**WHAT YOU HAVE TO DO:** Please write every entry out again, exactly as it reads below.

* * * * * * *

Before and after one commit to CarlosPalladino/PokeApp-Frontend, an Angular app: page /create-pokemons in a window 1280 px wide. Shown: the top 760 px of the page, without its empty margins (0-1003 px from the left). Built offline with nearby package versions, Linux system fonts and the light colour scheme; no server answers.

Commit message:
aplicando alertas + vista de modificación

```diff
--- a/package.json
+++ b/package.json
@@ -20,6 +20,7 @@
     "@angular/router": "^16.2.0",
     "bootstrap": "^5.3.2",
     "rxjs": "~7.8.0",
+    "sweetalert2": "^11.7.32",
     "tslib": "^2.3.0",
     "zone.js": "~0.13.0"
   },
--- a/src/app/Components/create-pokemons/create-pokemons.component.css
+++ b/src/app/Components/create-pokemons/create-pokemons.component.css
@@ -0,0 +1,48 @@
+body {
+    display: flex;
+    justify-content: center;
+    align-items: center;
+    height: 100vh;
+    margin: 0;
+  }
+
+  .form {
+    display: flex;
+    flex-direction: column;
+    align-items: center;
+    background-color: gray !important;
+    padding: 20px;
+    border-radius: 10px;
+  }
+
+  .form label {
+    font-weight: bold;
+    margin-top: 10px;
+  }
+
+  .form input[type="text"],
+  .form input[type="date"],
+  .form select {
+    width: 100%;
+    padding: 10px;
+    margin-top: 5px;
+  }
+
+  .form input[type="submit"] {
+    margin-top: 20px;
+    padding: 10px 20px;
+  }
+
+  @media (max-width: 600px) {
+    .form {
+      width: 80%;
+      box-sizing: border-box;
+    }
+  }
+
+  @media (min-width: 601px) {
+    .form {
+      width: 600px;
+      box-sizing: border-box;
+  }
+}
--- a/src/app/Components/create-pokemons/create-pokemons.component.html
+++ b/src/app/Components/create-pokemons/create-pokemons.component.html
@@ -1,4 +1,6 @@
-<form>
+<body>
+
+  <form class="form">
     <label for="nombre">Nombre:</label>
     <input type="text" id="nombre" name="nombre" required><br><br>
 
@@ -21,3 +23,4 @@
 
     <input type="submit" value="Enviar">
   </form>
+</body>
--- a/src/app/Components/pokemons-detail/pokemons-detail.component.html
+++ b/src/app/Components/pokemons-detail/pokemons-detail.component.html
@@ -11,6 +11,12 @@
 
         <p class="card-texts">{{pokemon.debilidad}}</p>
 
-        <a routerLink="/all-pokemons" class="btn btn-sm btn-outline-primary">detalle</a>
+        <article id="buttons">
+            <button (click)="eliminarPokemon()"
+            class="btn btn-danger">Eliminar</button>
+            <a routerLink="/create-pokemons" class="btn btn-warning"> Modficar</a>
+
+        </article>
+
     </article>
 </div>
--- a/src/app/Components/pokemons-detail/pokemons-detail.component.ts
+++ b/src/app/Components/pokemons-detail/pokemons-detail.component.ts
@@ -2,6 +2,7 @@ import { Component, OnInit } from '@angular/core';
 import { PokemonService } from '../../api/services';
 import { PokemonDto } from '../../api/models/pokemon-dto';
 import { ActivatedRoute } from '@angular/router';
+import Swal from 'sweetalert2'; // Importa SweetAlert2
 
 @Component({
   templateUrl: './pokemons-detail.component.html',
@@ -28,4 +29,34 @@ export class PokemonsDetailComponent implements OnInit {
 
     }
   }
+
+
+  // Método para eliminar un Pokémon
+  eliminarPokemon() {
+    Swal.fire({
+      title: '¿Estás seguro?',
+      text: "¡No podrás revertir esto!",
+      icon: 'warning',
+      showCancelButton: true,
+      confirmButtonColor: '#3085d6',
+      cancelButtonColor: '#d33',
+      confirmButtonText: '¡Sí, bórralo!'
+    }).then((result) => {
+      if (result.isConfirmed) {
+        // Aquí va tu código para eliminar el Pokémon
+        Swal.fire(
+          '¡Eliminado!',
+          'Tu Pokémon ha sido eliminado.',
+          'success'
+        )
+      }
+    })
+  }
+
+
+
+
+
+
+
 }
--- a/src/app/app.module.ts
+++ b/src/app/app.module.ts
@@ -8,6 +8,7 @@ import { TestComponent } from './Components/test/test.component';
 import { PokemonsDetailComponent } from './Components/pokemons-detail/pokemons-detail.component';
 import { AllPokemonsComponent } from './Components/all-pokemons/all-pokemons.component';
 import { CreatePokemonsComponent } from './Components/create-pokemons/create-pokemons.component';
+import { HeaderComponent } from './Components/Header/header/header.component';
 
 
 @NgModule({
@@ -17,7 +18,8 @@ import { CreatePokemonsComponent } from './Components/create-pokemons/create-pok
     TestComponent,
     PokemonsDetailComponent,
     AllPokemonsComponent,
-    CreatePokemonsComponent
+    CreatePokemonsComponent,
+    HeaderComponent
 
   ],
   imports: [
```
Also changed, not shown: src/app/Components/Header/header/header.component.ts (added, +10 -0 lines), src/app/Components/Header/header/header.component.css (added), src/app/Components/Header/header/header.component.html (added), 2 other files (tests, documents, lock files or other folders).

* * * * * * *

**OUTPUT OF THE TASK:**
Before and after one commit to CarlosPalladino/PokeApp-Frontend, an Angular app: page /create-pokemons in a window 1280 px wide. Shown: the top 760 px of the page, without its empty margins (0-1003 px from the left). Built offline with nearby package versions, Linux system fonts and the light colour scheme; no server answers.

Commit message:
aplicando alertas + vista de modificación

```diff
--- a/package.json
+++ b/package.json
@@ -20,6 +20,7 @@
     "@angular/router": "^16.2.0",
     "bootstrap": "^5.3.2",
     "rxjs": "~7.8.0",
+    "sweetalert2": "^11.7.32",
     "tslib": "^2.3.0",
     "zone.js": "~0.13.0"
   },
--- a/src/app/Components/create-pokemons/create-pokemons.component.css
+++ b/src/app/Components/create-pokemons/create-pokemons.component.css
@@ -0,0 +1,48 @@
+body {
+    display: flex;
+    justify-content: center;
+    align-items: center;
+    height: 100vh;
+    margin: 0;
+  }
+
+  .form {
+    display: flex;
+    flex-direction: column;
+    align-items: center;
+    background-color: gray !important;
+    padding: 20px;
+    border-radius: 10px;
+  }
+
+  .form label {
+    font-weight: bold;
+    margin-top: 10px;
+  }
+
+  .form input[type="text"],
+  .form input[type="date"],
+  .form select {
+    width: 100%;
+    padding: 10px;
+    margin-top: 5px;
+  }
+
+  .form input[type="submit"] {
+    margin-top: 20px;
+    padding: 10px 20px;
+  }
+
+  @media (max-width: 600px) {
+    .form {
+      width: 80%;
+      box-sizing: border-box;
+    }
+  }
+
+  @media (min-width: 601px) {
+    .form {
+      width: 600px;
+      box-sizing: border-box;
+  }
+}
--- a/src/app/Components/create-pokemons/create-pokemons.component.html
+++ b/src/app/Components/create-pokemons/create-pokemons.component.html
@@ -1,4 +1,6 @@
-<form>
+<body>
+
+  <form class="form">
     <label for="nombre">Nombre:</label>
     <input type="text" id="nombre" name="nombre" required><br><br>
 
@@ -21,3 +23,4 @@
 
     <input type="submit" value="Enviar">
   </form>
+</body>
--- a/src/app/Components/pokemons-detail/pokemons-detail.component.html
+++ b/src/app/Components/pokemons-detail/pokemons-detail.component.html
@@ -11,6 +11,12 @@
 
         <p class="card-texts">{{pokemon.debilidad}}</p>
 
-        <a routerLink="/all-pokemons" class="btn btn-sm btn-outline-primary">detalle</a>
+        <article id="buttons">
+            <button (click)="eliminarPokemon()"
+            class="btn btn-danger">Eliminar</button>
+            <a routerLink="/create-pokemons" class="btn btn-warning"> Modficar</a>
+
+        </article>
+
     </article>
 </div>
--- a/src/app/Components/pokemons-detail/pokemons-detail.component.ts
+++ b/src/app/Components/pokemons-detail/pokemons-detail.component.ts
@@ -2,6 +2,7 @@ import { Component, OnInit } from '@angular/core';
 import { PokemonService } from '../../api/services';
 import { PokemonDto } from '../../api/models/pokemon-dto';
 import { ActivatedRoute } from '@angular/router';
+import Swal from 'sweetalert2'; // Importa SweetAlert2
 
 @Component({
   templateUrl: './pokemons-detail.component.html',
@@ -28,4 +29,34 @@ export class PokemonsDetailComponent implements OnInit {
 
     }
   }
+
+
+  // Método para eliminar un Pokémon
+  eliminarPokemon() {
+    Swal.fire({
+      title: '¿Estás seguro?',
+      text: "¡No podrás revertir esto!",
+      icon: 'warning',
+      showCancelButton: true,
+      confirmButtonColor: '#3085d6',
+      cancelButtonColor: '#d33',
+      confirmButtonText: '¡Sí, bórralo!'
+    }).then((result) => {
+      if (result.isConfirmed) {
+        // Aquí va tu código para eliminar el Pokémon
+        Swal.fire(
+          '¡Eliminado!',
+          'Tu Pokémon ha sido eliminado.',
+          'success'
+        )
+      }
+    })
+  }
+
+
+
+
+
+
+
 }
--- a/src/app/app.module.ts
+++ b/src/app/app.module.ts
@@ -8,6 +8,7 @@ import { TestComponent } from './Components/test/test.component';
 import { PokemonsDetailComponent } from './Components/pokemons-detail/pokemons-detail.component';
 import { AllPokemonsComponent } from './Components/all-pokemons/all-pokemons.component';
 import { CreatePokemonsComponent } from './Components/create-pokemons/create-pokemons.component';
+import { HeaderComponent } from './Components/Header/header/header.component';
 
 
 @NgModule({
@@ -17,7 +18,8 @@ import { CreatePokemonsComponent } from './Components/create-pokemons/create-pok
     TestComponent,
     PokemonsDetailComponent,
     AllPokemonsComponent,
-    CreatePokemonsComponent
+    CreatePokemonsComponent,
+    HeaderComponent
 
   ],
   imports: [
```
Also changed, not shown: src/app/Components/Header/header/header.component.ts (added, +10 -0 lines), src/app/Components/Header/header/header.component.css (added), src/app/Components/Header/header/header.component.html (added), 2 other files (tests, documents, lock files or other folders).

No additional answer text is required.